But back to today. Ben had procured the tickets for a ridiculous 60DKK (£6) each but failed to remember that we were in Denmark and so a 7pm kick off meant 7pm Danish time, not 6pm that was displayed on Soccerways….Ben has only lived in Denmark for 8 years now. He was quickly forgiven when we took our place at the front of the beer and sausage queue though. He brought me up to speed on the state of play in Denmark’s Superliga. FCK were as good as champions again, holding a seven point league over this season’s surprise package, SønderjyskE. Then came AaB (champions in 2014) and FC Midtjylland (champions in 2015)…and then Brøndby, some seventeen points behind FCK with six games to play. “So the title still isn’t out of the question Stu”. He is a Spurs fan and up until the draw with Chelsea was absolutely convinced Spurs would win the title on goal difference.
With only 2nd and 3rd place qualifying for the Europa League and having painfully lost a two-legged Danish Cup semi-final to FCK it looked bleak for a return to European football.
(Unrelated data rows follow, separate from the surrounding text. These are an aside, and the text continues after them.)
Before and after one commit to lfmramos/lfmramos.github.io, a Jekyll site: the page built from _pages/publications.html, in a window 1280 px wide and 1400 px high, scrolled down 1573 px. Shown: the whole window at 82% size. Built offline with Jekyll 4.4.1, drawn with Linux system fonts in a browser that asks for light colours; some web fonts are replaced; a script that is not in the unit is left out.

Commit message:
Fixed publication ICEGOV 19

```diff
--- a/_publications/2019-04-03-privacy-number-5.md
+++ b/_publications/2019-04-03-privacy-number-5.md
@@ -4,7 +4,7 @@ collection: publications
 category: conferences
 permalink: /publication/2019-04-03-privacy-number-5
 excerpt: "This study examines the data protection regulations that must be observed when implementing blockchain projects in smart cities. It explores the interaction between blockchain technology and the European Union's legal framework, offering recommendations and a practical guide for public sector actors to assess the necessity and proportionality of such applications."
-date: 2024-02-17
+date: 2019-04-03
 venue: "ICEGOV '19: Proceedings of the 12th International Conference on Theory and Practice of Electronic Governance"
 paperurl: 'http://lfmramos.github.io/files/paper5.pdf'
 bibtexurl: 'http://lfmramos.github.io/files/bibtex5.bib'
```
That was unless they could get three points tonight.
Brøndby IF 2 FC Nordsjælland 1 – Brøndby Stadion – Monday 9th May 2016
The warm, yellow liquid currently raining down on us reminded us why it’s a bad move to stand at the bottom of the Sud Tribune. Fortunately the liquid appeared to be beer, thrown in the air to celebrate Kamil Wilczek’s goal. Brøndby had conceded in an all too familiar manner just three minutes before much to the groans of a number of fans around us. A rather animated chap, in full kit with the name “Aggar” on his back tried to show his mate how to clear an attacking ball that had led to Marcondes’s equaliser, using a small teddy bear. She wasn’t impressed and stormed off just as Wilczek’s goal went in.
Whilst the game was fairly entertaining, with Brøndby understanding that they key to winning the game was to stop the opposition getting the ball (possession is 9/10th of a win as well as the law), the real spectacle was the fans. It may have been five years since I was last standing on the terraces here but you never forget the feeling of the ground beneath your feet literally bouncing as the fans jumped up and down, sank their lungs out and waved the flags. You cannot fail to be impressed. This was what watching football should be like. Passion. Of course it helped that you were trusted enough to have a beer, although it did seem to be the standard pratice to throw it up in the air when the home side scored.
John Terry couldn’t help be impressed by the atmosphere – certainly a little less manufactured some of the grounds in England. He at least won’t have to learn a new language and of course their liberal attitude to the vices means he may stay off the front pages. Then again, it is just as likely that Celtic boss Ronnie Deila will pitch up here in a few weeks once the Celtic gig has finished.